  • Add the necessary WSGI* directives to the Apache Virtual Host configuration file, like in the example below. Notice that the WSGI dispatch script created above is referred to with the WSGIScriptAlias directive. The default locale settings Apache provides for web services are often not adequate, with C as the default language and ASCII as the encoding. Instead, use the lang parameter of WSGIDaemonProcess to specify a suitable locale. See also the Installation overview section and the WSGIDaemonProcess documentation.

    Apache will by default run as a special Apache user, on Linux systems usually www-data or apache.
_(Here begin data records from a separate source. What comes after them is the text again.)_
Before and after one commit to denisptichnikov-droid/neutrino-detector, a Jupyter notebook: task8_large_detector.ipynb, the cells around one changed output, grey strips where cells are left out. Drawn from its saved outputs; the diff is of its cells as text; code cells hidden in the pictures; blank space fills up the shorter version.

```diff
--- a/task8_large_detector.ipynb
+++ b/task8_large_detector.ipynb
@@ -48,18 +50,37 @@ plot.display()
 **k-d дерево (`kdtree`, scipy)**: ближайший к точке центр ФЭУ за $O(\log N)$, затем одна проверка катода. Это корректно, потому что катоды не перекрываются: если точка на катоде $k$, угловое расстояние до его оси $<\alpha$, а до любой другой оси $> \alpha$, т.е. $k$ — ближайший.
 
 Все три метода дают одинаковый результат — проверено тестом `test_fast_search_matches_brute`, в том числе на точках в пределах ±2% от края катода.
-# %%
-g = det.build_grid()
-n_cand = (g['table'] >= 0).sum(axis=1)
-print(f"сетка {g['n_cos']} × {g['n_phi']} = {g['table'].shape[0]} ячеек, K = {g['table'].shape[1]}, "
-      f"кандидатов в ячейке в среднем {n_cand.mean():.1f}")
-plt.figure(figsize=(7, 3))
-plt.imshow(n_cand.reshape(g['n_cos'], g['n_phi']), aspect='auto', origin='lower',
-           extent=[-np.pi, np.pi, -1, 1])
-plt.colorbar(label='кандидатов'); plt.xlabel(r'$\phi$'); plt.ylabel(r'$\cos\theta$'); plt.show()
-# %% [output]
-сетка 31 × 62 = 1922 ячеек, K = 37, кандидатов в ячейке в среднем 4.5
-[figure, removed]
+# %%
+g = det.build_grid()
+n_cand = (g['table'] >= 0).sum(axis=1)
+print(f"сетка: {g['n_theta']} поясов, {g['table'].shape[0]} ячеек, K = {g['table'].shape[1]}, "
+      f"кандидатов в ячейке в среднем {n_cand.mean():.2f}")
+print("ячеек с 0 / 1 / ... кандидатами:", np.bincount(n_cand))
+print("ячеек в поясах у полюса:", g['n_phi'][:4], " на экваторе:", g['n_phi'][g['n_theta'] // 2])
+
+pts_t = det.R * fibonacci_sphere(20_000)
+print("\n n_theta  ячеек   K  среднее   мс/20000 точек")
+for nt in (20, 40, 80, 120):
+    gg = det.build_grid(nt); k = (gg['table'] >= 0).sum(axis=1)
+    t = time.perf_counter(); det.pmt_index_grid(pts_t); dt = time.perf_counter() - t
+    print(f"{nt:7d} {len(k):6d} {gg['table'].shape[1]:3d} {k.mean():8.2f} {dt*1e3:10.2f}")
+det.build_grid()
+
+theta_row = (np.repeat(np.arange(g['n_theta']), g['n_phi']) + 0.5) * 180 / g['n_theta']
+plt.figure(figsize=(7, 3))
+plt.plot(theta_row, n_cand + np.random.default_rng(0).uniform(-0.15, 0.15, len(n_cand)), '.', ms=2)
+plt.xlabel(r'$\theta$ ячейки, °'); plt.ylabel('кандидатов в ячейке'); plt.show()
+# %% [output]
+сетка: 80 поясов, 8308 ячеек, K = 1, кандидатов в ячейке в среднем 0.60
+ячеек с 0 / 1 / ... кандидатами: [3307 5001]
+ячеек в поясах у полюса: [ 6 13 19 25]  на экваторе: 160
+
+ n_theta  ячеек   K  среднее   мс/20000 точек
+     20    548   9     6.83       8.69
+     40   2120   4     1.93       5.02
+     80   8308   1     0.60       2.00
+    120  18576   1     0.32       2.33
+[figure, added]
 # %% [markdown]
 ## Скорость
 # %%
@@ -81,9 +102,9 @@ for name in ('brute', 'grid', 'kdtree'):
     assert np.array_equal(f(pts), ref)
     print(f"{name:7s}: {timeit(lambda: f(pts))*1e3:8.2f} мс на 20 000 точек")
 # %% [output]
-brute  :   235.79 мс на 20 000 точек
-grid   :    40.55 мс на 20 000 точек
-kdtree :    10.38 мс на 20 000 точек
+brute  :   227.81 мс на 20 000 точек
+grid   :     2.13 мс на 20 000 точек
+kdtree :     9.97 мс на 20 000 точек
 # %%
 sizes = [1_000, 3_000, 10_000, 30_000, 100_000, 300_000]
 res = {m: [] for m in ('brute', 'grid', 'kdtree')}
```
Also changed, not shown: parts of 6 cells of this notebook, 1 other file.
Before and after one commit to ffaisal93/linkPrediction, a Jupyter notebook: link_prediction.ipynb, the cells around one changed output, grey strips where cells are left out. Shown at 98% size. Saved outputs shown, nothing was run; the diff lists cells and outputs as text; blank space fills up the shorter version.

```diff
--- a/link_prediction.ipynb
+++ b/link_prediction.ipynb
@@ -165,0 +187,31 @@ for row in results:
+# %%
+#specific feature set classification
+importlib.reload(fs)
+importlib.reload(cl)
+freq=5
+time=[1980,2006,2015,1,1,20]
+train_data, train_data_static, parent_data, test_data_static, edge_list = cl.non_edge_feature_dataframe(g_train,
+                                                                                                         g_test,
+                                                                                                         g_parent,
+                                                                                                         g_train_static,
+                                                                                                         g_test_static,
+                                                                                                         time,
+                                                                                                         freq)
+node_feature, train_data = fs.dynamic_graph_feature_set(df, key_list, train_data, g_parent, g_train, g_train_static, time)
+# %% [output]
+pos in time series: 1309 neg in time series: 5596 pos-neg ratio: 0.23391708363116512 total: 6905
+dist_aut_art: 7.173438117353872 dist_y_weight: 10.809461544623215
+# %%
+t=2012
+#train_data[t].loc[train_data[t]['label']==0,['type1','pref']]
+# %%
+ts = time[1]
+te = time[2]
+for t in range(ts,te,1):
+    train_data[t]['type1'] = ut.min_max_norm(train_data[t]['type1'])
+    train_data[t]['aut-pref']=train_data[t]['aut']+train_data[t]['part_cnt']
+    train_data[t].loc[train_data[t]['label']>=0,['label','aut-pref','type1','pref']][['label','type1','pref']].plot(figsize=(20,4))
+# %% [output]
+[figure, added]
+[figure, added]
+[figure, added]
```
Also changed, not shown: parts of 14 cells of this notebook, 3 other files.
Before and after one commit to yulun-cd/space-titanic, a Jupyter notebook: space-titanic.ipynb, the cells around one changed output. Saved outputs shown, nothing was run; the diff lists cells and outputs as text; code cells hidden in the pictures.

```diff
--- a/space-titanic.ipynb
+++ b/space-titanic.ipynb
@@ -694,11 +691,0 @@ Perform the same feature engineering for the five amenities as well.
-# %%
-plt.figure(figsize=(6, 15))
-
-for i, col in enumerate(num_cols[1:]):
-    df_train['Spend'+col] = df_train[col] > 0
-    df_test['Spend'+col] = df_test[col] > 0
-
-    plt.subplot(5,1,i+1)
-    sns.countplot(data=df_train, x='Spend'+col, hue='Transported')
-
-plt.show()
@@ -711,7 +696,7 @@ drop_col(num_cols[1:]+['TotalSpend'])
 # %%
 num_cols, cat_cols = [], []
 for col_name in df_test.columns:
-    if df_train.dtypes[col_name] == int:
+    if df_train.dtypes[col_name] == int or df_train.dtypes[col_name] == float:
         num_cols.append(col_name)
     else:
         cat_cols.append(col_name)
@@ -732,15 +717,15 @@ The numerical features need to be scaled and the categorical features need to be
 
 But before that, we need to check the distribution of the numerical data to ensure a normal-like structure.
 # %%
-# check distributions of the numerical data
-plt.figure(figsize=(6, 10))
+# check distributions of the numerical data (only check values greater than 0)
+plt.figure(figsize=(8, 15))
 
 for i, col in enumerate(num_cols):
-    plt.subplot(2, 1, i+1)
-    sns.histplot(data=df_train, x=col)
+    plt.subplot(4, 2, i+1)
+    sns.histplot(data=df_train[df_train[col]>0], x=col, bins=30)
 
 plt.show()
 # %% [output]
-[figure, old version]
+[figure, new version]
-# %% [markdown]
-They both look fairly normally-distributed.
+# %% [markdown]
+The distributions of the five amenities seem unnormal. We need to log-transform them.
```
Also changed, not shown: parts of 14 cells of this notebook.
If you need to have the repositories directory owned by a different user, use the user and group options to WSGIDaemonProcess to set the name of the user and group.

    Once again, check that all paths are correctly specified.

    WSGIDaemonProcess kallithea processes=5 threads=1 maximum-requests=100 \
        python-home=/srv/kallithea/venv lang=C.UTF-8
    WSGIProcessGroup kallithea
    WSGIScriptAlias / /srv/kallithea/dispatch.wsgi
    WSGIPassAuthorization On
    

    Or if using a dispatcher WSGI script with proper virtualenv activation:

    WSGIDaemonProcess kallithea processes=5 threads=1 maximum-requests=100 lang=en_US.utf8
    WSGIProcessGroup kallithea
    WSGIScriptAlias / /srv/kallithea/dispatch.wsgi
    WSGIPassAuthorization On
    

Other configuration files

A number of example init.d scripts can be found in the init.d directory of the Kallithea source.